I hesitate also to attach great weight to the war. My age made me just ripe for it, and I went through it with as major consequence a great faculty for wasting time uncomplainingly: perhaps a sense that time and myself and you and things done or to do were not very significant. As a historian by training I shouldn't like to think that accidental participation in this one war of the infinite series past and to come had made me put it bigly in the foreground of any but its victims. Sassoon wasn't tough enough. It broke in him a good lyric writer. I was glad to see your sensible regard for D.H.L. and Owen. As for Hopkins, he would repay a closer study on the pathological side: the Jesuit at war with the sensualist. I think fear of giving himself away led to those inversions and syntactical quirks. A very fine poet!

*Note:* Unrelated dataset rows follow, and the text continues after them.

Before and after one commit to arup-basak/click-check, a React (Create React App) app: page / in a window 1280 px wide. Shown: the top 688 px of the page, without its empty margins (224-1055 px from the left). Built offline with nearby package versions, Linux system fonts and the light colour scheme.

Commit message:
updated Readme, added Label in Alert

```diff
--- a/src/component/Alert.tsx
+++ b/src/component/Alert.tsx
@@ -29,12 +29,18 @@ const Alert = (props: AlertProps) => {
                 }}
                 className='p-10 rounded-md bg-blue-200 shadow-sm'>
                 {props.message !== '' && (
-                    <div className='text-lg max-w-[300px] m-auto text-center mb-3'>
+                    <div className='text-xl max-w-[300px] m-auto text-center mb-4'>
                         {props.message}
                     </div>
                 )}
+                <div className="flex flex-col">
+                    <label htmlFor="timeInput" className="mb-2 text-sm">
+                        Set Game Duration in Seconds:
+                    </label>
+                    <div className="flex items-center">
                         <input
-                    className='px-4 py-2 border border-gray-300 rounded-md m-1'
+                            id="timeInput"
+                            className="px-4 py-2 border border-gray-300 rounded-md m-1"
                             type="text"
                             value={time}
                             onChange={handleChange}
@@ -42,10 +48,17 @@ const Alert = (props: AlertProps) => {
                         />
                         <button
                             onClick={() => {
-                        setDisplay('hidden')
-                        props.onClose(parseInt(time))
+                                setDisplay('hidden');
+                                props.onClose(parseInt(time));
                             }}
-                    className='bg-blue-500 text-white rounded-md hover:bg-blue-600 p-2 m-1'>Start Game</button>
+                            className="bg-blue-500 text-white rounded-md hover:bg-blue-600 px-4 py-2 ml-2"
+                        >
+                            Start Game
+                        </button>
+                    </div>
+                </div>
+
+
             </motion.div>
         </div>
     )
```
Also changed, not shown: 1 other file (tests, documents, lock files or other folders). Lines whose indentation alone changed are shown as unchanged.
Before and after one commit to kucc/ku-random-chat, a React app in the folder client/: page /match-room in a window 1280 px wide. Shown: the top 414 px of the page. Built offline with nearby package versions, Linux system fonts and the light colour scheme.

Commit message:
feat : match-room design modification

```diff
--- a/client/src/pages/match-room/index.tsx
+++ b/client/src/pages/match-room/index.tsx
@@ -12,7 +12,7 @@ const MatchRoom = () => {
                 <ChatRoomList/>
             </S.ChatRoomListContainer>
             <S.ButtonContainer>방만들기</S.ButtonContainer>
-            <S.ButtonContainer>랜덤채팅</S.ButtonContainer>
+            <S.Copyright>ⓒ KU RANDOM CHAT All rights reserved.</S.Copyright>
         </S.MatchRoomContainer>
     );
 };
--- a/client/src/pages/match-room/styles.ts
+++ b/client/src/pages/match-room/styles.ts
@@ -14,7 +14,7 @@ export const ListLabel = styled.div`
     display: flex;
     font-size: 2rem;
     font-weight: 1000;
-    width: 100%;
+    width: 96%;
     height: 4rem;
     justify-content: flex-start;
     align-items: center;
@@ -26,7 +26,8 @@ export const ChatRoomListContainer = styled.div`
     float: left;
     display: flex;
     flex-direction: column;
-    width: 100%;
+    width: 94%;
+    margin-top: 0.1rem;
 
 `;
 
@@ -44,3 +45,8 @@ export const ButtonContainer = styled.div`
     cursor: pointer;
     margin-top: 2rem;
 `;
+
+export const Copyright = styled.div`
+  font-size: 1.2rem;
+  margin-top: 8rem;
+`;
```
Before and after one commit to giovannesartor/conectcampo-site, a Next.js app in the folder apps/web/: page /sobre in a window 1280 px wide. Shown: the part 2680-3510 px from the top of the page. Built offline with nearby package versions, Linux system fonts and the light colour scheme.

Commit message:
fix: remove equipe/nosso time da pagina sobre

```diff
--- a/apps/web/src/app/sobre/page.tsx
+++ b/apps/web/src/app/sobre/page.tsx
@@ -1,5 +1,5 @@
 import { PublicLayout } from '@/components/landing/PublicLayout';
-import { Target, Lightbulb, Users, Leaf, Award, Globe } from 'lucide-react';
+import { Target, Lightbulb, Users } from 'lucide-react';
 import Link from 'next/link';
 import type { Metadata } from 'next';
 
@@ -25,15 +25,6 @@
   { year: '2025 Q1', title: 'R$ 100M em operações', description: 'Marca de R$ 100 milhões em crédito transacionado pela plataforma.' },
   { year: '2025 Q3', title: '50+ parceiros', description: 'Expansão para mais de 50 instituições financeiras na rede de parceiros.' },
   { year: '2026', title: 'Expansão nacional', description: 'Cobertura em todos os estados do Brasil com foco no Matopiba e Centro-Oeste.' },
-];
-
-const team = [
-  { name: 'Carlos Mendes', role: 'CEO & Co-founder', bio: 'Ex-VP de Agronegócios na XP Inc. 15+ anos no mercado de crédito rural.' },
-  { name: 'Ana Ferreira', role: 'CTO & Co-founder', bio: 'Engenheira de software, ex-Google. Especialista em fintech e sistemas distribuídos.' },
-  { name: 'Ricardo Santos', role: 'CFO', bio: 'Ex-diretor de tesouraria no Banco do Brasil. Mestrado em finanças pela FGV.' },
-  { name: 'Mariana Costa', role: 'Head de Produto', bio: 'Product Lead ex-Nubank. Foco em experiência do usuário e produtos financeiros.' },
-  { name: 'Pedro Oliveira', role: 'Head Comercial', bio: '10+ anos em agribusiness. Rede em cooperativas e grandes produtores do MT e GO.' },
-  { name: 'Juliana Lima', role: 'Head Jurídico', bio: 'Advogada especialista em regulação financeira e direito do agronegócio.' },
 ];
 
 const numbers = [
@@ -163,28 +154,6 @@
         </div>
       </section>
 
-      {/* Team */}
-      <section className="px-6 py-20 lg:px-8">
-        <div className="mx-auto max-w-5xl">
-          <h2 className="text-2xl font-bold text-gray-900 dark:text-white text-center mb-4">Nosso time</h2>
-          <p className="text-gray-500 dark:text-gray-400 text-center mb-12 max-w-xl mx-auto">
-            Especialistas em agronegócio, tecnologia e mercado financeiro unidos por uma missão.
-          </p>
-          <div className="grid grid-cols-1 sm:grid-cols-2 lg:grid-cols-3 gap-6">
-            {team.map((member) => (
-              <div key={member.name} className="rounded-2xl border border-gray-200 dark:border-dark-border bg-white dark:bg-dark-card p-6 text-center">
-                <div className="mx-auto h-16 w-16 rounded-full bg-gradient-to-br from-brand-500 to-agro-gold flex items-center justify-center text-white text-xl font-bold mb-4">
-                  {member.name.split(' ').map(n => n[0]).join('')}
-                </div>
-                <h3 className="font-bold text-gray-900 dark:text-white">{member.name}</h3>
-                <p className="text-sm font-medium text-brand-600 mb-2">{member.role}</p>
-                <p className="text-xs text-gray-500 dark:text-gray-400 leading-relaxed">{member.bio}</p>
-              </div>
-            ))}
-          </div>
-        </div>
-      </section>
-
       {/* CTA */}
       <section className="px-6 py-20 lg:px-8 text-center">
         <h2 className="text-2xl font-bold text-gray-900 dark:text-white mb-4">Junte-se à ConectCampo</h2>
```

I'm glad you concentrated on Auden, Spender and yourself. Auden makes me fear that he will not write much more. Spender might, on the other hand, write too much. You have given numbers of us the greatest pleasure - though for me The Magnetic Mountain was a qualified pleasure. In this book your suggestion that it may represent an approach to politics rejoiced me. It was not merely explanation but recantation, I thought. Poets are always (and have been always) savagely political: and the real politician, the politician-by-trade, always carts them properly. Poets hope too much, and their politics, like their sciences, usually stink after twenty years. I call our time very rich in poets, quantitatively and qualitatively.

To make your book invaluable you need to give us an exposure-meter by which we could pick out the one lighted window in the houses they build. Your quotations, - from yourself and the
others - aren't those I (or anyone) would choose. Do you believe in a yardstick, or any solvent to divide even the very good from the very bad? We imagine such degrees between contemporaries, while we know in our hearts that the Saintsbury of the future will see the affinities between you and Noyes and Doughty and Housman and Herbert Trench and Drinkwater and Humbert Wolfe and Hodgson and Blunden and William Watson, and will wisely explain the common impulse that led to all these similar blooms.

Thank you for an exciting and quite unsatisfying book: but if you want to make us really happy, you will expose yourself to the risk of writing some more poems: and for the ear, not the eye. These cheap typewriters do poets much harm.

T E Shaw

Note:

C. Day Lewis, A Hope for Poetry (Oxford, Blackwell, 1934)

Back to top

Source: DG 824-6
Checked: jw/
Last revised: 18 January 2006

 



Copyright, privacy, contact | Cookies help